The mountaintop was finally captured that May by Polish troops while U.S. troops broke out at Anzio. Rome fell just weeks later on June 4 — a victory quickly overshadowed two days later by the news from Normandy.
Unfortunately, Anzio and the battle for Monte Cassino seem to have fallen into a collective “memory hole.” Few here seem to know, or care, that 60,000 Allied troops and 50,000 Germans were killed in Italy during that war (along with 153,000 Italian civilians and thousands more Italian troops, many of whom by mid-1944 were fighting for the Allies).
We visited U.S., British Commonwealth, and German military cemeteries in the course of our trip and typically had them to ourselves, unlike those we visited a year earlier on a similarly-themed trip to D-Day and Battle of the Bulge sites (and which we plan to revisit again this July).
The exception on this trip, in terms of visitation, was the Polish Military Cemetery in the shadow of the now-rebuilt Monte Cassino Abbey. A commemorative Mass was being led by a Polish priest, including the singing of several somber hymns by the hundred or more Poles in attendance. I found it quite moving.
A few days later, we visited the U.S. Military Cemetery in Anzio, fully prepared to find the gates locked. Our trip coincided with this fall’s government shutdown, you see. And we were right. They were locked.
But as we exited our tour bus to peer through the fence a few of us noticed a young couple parked by the gates.
“Are you Americans?” the driver asked out his window.
Assured that we were, he told us to “hang on” as he made a call on his cellphone.
The next thing we knew he was unlocking the gate, adding, “You didn’t see me do this.”
We saw it — and we appreciated it.
And even more, we appreciated the sacrifices and bravery of those who fought their way up the Italian “boot” in 1944 and “45 and did more than their part to unshackle Europe from Hitler.
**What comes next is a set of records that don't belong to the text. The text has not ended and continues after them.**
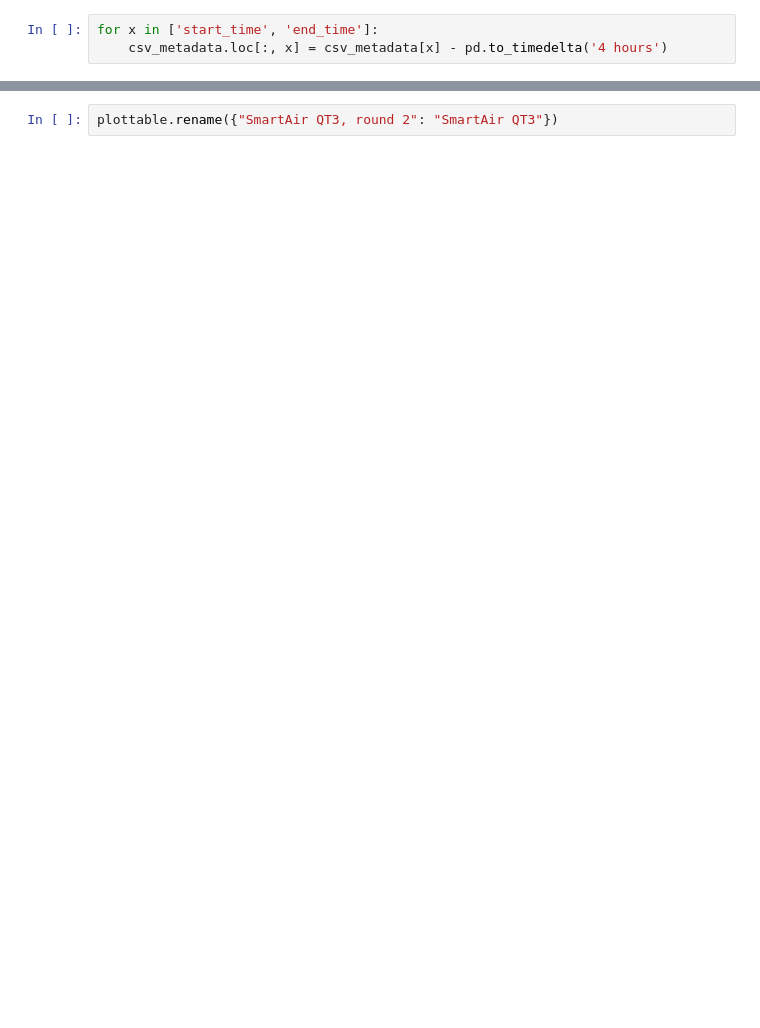
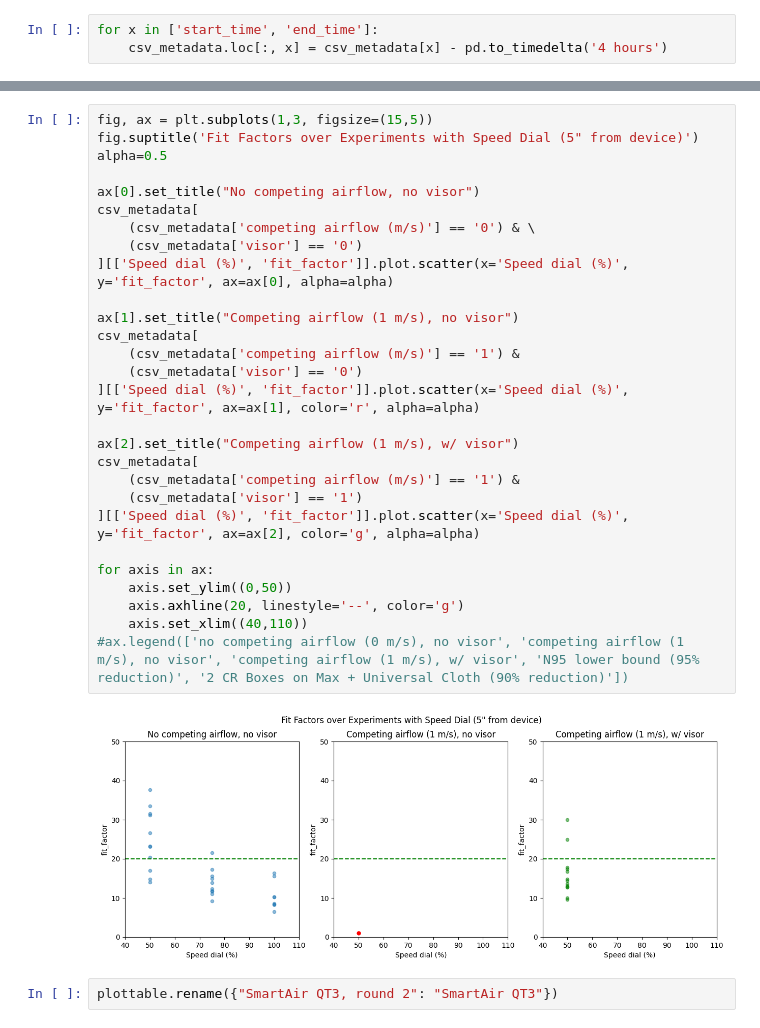
Before and after one commit to Edderic/breathesafe, a Jupyter notebook: python/notebooks/air-cleaning-results.ipynb, the cells around one changed output, grey strips where cells are left out. Cells and saved outputs as stored; diff of their text form; blank space fills up the shorter version.

```diff
--- a/python/notebooks/air-cleaning-results.ipynb
+++ b/python/notebooks/air-cleaning-results.ipynb
@@ -211,2 +217,32 @@ Text(0.5, 1.0, 'Relative Reduction of PM 1.0')
+# %%
+fig, ax = plt.subplots(1,3, figsize=(15,5))
+fig.suptitle('Fit Factors over Experiments with Speed Dial (5" from device)')
+alpha=0.5
+
+ax[0].set_title("No competing airflow, no visor")
+csv_metadata[
+    (csv_metadata['competing airflow (m/s)'] == '0') & \
+    (csv_metadata['visor'] == '0')
+][['Speed dial (%)', 'fit_factor']].plot.scatter(x='Speed dial (%)', y='fit_factor', ax=ax[0], alpha=alpha)
+
+ax[1].set_title("Competing airflow (1 m/s), no visor")
+csv_metadata[
+    (csv_metadata['competing airflow (m/s)'] == '1') &
+    (csv_metadata['visor'] == '0')
+][['Speed dial (%)', 'fit_factor']].plot.scatter(x='Speed dial (%)', y='fit_factor', ax=ax[1], color='r', alpha=alpha)
+
+ax[2].set_title("Competing airflow (1 m/s), w/ visor")
+csv_metadata[
+    (csv_metadata['competing airflow (m/s)'] == '1') &
+    (csv_metadata['visor'] == '1')
+][['Speed dial (%)', 'fit_factor']].plot.scatter(x='Speed dial (%)', y='fit_factor', ax=ax[2], color='g', alpha=alpha)
+
+for axis in ax:
+    axis.set_ylim((0,50))
+    axis.axhline(20, linestyle='--', color='g')
+    axis.set_xlim((40,110))
+#ax.legend(['no competing airflow (0 m/s), no visor', 'competing airflow (1 m/s), no visor', 'competing airflow (1 m/s), w/ visor', 'N95 lower bound (95% reduction)', '2 CR Boxes on Max + Universal Cloth (90% reduction)'])
+# %% [output]
+[figure, added]
 # %%
 plottable.rename({"SmartAir QT3, round 2": "SmartAir QT3"})
```
Also changed, not shown: parts of 40 cells of this notebook.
Joe Kirby is Editorial Page editor of the Marietta Daily Journal and author of “The Lockheed Plant” and three other books on Cobb history.